While most people associate tooth decay with poor oral hygiene, the issue is connected to larger problems and often diseases. You can fight back against these diseases by always seeking dental assistance when you feel pain or notice something different about your mouth.

Read on to learn more about the disease that could impact your dental health.


1. Autoimmune Disease

An autoimmune disease is a condition in which the body attacks itself. These diseases can involve different parts of the body, including the kidneys and GI tract. Often, these conditions impact more than the body parts in which they are directly present.

One disease in particular that can impact your dental health is known as Sjören’s Syndrome. This health condition reduces saliva in the mouth. Saliva protects the teeth against decay-causing bacteria. Without saliva, bacteria can feed on your tooth enamel.

Fortunately, several methods for addressing a lack of saliva production are available. Certain types of mouthwashes help prevent bacteria development. You can also increase your water consumption.

Another autoimmune disease that causes tooth decay is Crohn’s disease. This condition may lead to swelling of the gums and gum infection, also known as periodontal disease. You may need to seek dental treatment to ease these symptoms.

Speak to your dentist about your autoimmune disease to create a personalized treatment plan that addresses your needs.


2. Eating Disorders

Eating disorders that may involve vomiting, like bulimia nervosa, can increase one’s likelihood of experiencing decay. Vomiting brings acid up into the mouth. This acid eats at tooth enamel, leading to decay. You may also notice your teeth breaking down, possibly appearing flatter.

Even brushing your teeth after vomiting can lead to increased decay because brushing more often can actually break down enamel. Two to three times per day is ideal.

Individuals who binge on foods are at risk for decay as well because of the foods these individuals tend to eat. Sweet and salty foods will have their own impact on the health of your mouth.

If you have an eating disorder that can affect your teeth, seek treatment to prevent tooth decay in this situation. You can talk to your dentist, therapist, or doctor for additional information.


3. Diabetes

Diabetes is a disease that elevates the body’s blood sugar levels as a result of low levels of insulin in the body. A side effect of diabetes is lack of saliva production, which can cause dental problems.
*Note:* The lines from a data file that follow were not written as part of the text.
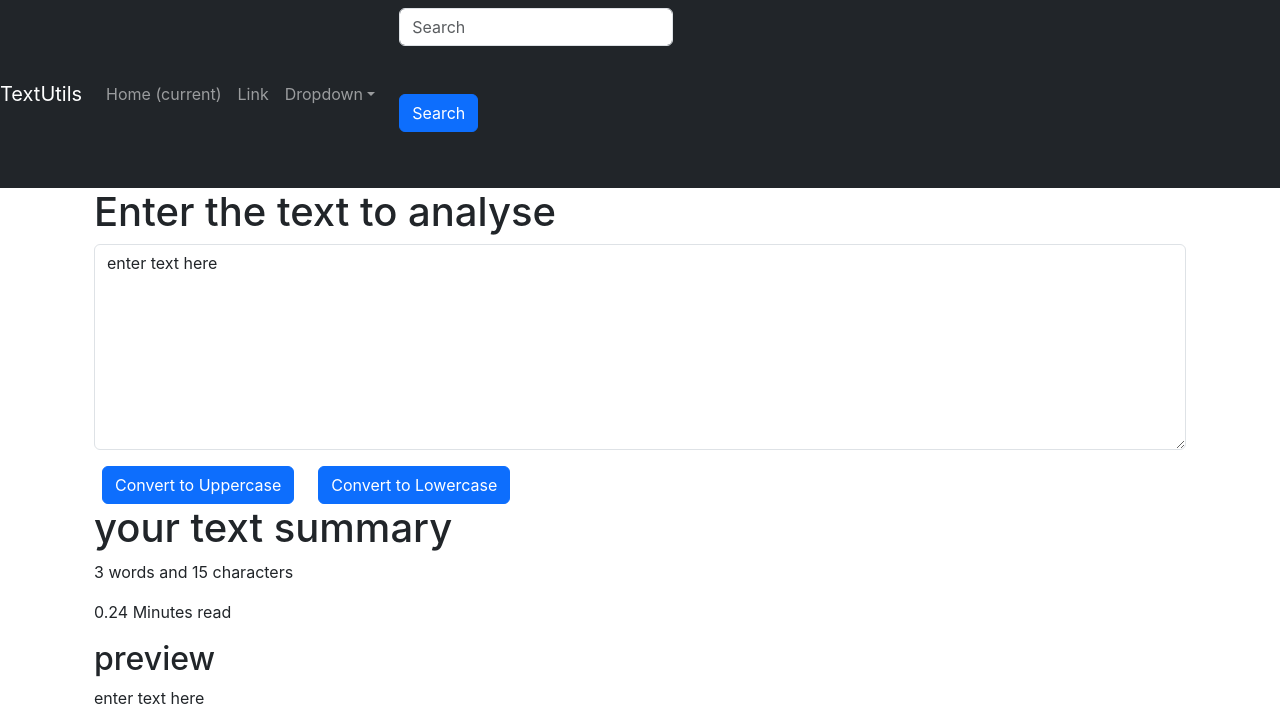
Repository: Aastha1035/React.navbar
Page: /
An editor plug-in stored every save of this project. The page is shown before and after the next save, followed by the edit.
The browser window is 1280 px wide. The pictures show the whole page.
The project was rebuilt for these pictures with package versions that can differ from the ones it lists, and the page was loaded fresh each time. Also part of the build but not shown: src/App.css.

Above is the page before, as saved 2024-07-17 12:49:48.

After the next save:
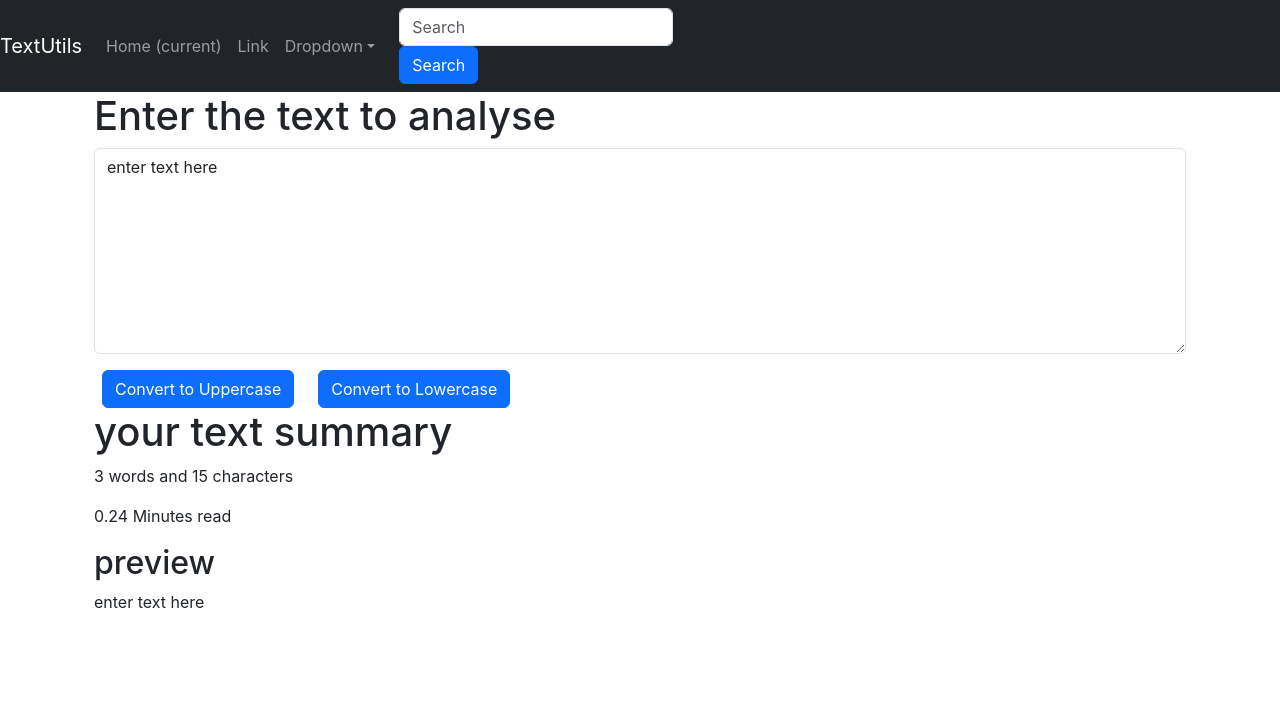
Saved 2 min 50 s later.
--- a/src/components/Navbar.js
+++ b/src/components/Navbar.js
@@ -33,7 +33,7 @@
     </ul>
     <form className="form-inline my-2 my-lg-0">
       <input className="form-control mr-sm-2" type="search" placeholder="Search" aria-label="Search"/>
-      <button className="btn btn-primary my-2 my-sm-5" type="submit">Search</button>
+      <button className="btn btn-primary my-2 my-sm-0" type="submit">Search</button>
     </form>
   </div>
 </nav>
Patients with diabetes are also more likely to experience gum disease. Gum disease is an infection that leads to more difficulty managing blood sugar. Both of these conditions feed off each other. This means you could see your diabetes worsen because of your gum disease.

When you control your diabetes, you manage your risk of tooth decay. Monitor your blood sugar and use insulin as needed to keep both your body and your teeth healthy.

If you have any of these conditions, work with your dentist and your doctor to stay healthy. You need to make an appointment with your dentist if you notice signs of decay, including discoloration, pain, and worn-down enamel. A cleaning and consultation can save you pain and heartache in the future.

Call Family First Dentistry today to learn more about dental work to prevent or treat tooth decay. We understand your needs, and our professionals offer compassionate care that leads to a fabulous smile. Set up an appointment to create a personalized dental health plan.